High-Impact Unlimited Hexes! The fact they could be your primary form of contribution to combat and your spells actually took a backseat to them often made the witch feel like it was more than just another Int-caster.
Eclectic but also Focused Spell List! Spooky flavor abound (Lipstitch was my favorite spell in 1e, hands down) as well as a number of different focuses that also managed to avoid being as diverse as the wizard/sorcerer.
Off-list Patron Spells! A natural addition to the last point, patron spells let you choose another area or two that your spell list didn’t naturally cover to give you extra options.
Familiars. They’re pretty neat, but they also felt like a liability. I often just had my scorpion/dodo/cursed teddy bear sit in a bag or nest in my hair so it wouldn’t get targeted. This led to me often forgetting they were there other than a +4 initiative on my sheet.
Oddball Hexes. Some hexes were clearly there for flavor and no other reason. If you were to make a character who could reliably use their hexes, you generally didn’t take stuff like cauldron or coven.
On-list Patron Spells? These always bugged me. A number of Witch Patrons gave you mostly spells already on your spell list, which always felt like a waste. It’s not that there’s no benefit to getting them added to your familiar for free, but it’s certainly less interesting than new spells you don’t normally get to access.
Lack of Patron Mechanics? Patrons felt like a list of spells, and that’s all they ever really were. I never even considered making them mean more to my character in their backstory.

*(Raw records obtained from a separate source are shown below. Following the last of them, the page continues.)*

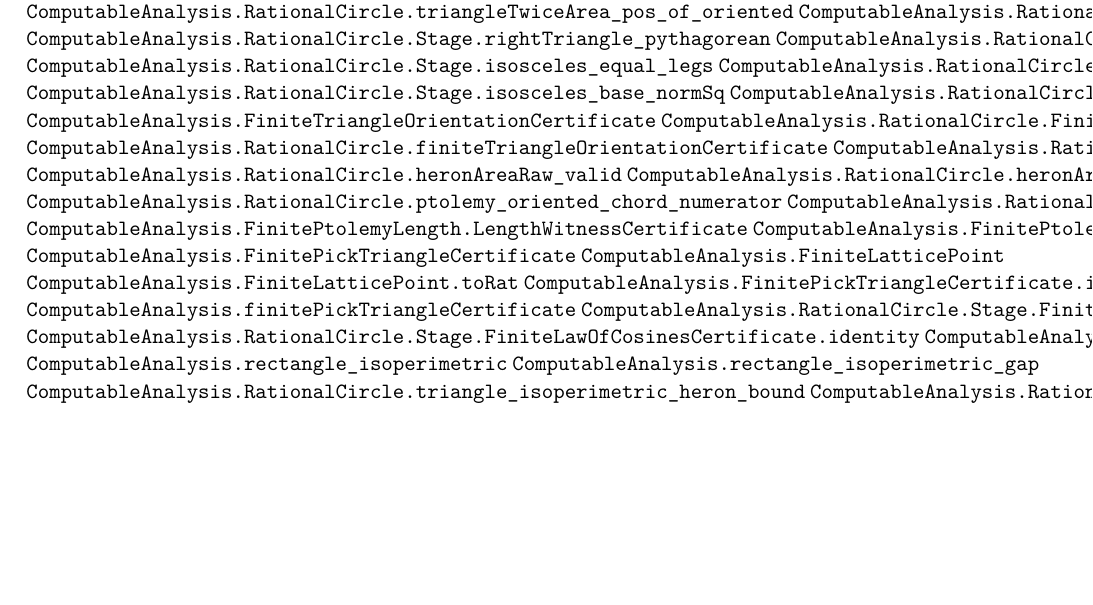
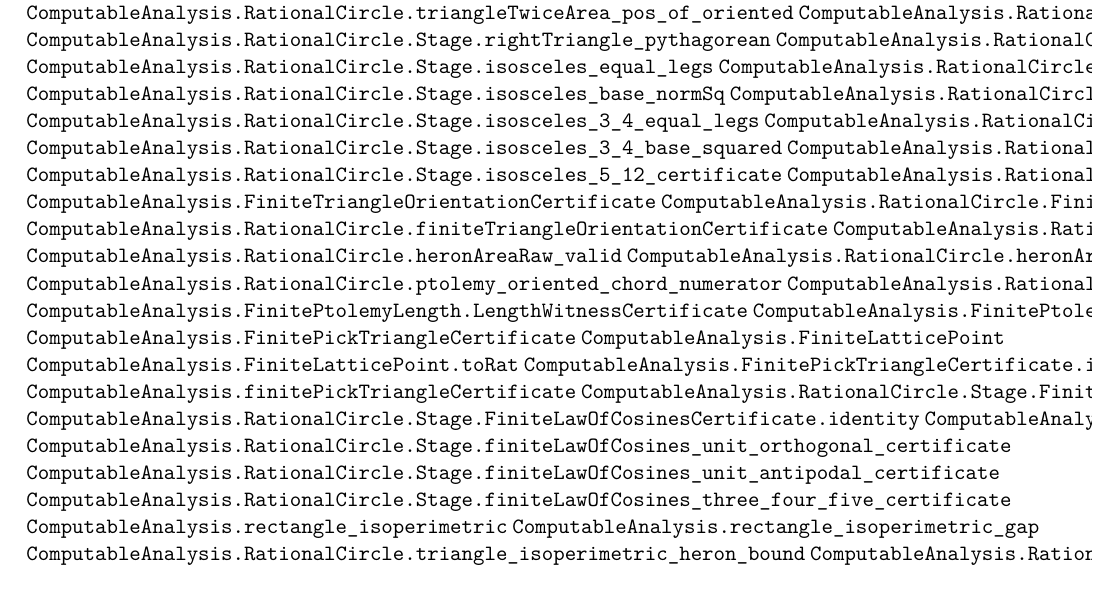
Before and after one commit to liuyao12/computable-analysis, a LaTeX thesis (blueprint/src/web.tex, which reads blueprint/src/02-rational-circle-trigonometry.tex): part of page 29 of 43, cut so that both start at the same text, the shorter picture padded with empty space. Compiled offline with pdfLaTeX.

Commit message:
Link finite geometry certificates

```diff
--- a/blueprint/src/02-rational-circle-trigonometry.tex
+++ b/blueprint/src/02-rational-circle-trigonometry.tex
@@ -28,6 +28,12 @@ roots enter only through explicit witnesses.
 \lean{ComputableAnalysis.RationalCircle.Stage.isosceles_axis_orthogonal}
 \lean{ComputableAnalysis.RationalCircle.Stage.isosceles_base_normSq}
 \lean{ComputableAnalysis.RationalCircle.Stage.isosceles_axis_pythagorean}
+\lean{ComputableAnalysis.RationalCircle.Stage.isosceles_3_4_equal_legs}
+\lean{ComputableAnalysis.RationalCircle.Stage.isosceles_3_4_axis_orthogonal}
+\lean{ComputableAnalysis.RationalCircle.Stage.isosceles_3_4_base_squared}
+\lean{ComputableAnalysis.RationalCircle.Stage.isosceles_3_4_certificate}
+\lean{ComputableAnalysis.RationalCircle.Stage.isosceles_5_12_certificate}
+\lean{ComputableAnalysis.RationalCircle.Stage.isosceles_7_24_certificate}
 \lean{ComputableAnalysis.FiniteTriangleOrientationCertificate}
 \lean{ComputableAnalysis.RationalCircle.FiniteTriangleOrientationCertificate.oriented}
 \lean{ComputableAnalysis.RationalCircle.finiteTriangleOrientationCertificate}
@@ -46,6 +52,9 @@ roots enter only through explicit witnesses.
 \lean{ComputableAnalysis.RationalCircle.Stage.FiniteLawOfCosinesCertificate}
 \lean{ComputableAnalysis.RationalCircle.Stage.FiniteLawOfCosinesCertificate.identity}
 \lean{ComputableAnalysis.RationalCircle.Stage.finiteLawOfCosinesCertificate}
+\lean{ComputableAnalysis.RationalCircle.Stage.finiteLawOfCosines_unit_orthogonal_certificate}
+\lean{ComputableAnalysis.RationalCircle.Stage.finiteLawOfCosines_unit_antipodal_certificate}
+\lean{ComputableAnalysis.RationalCircle.Stage.finiteLawOfCosines_three_four_five_certificate}
 \lean{ComputableAnalysis.rectangle_isoperimetric}
 \lean{ComputableAnalysis.rectangle_isoperimetric_gap}
 \lean{ComputableAnalysis.RationalCircle.triangle_isoperimetric_heron_bound}
```
Also changed, not shown: 1 other file.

Familiar Death Punishment? The main reason why I never really wanted to play with my pet. Having your character be actively harmed for trying to use their familiar in combat is pretty lousy (and it only feels worse in the playtest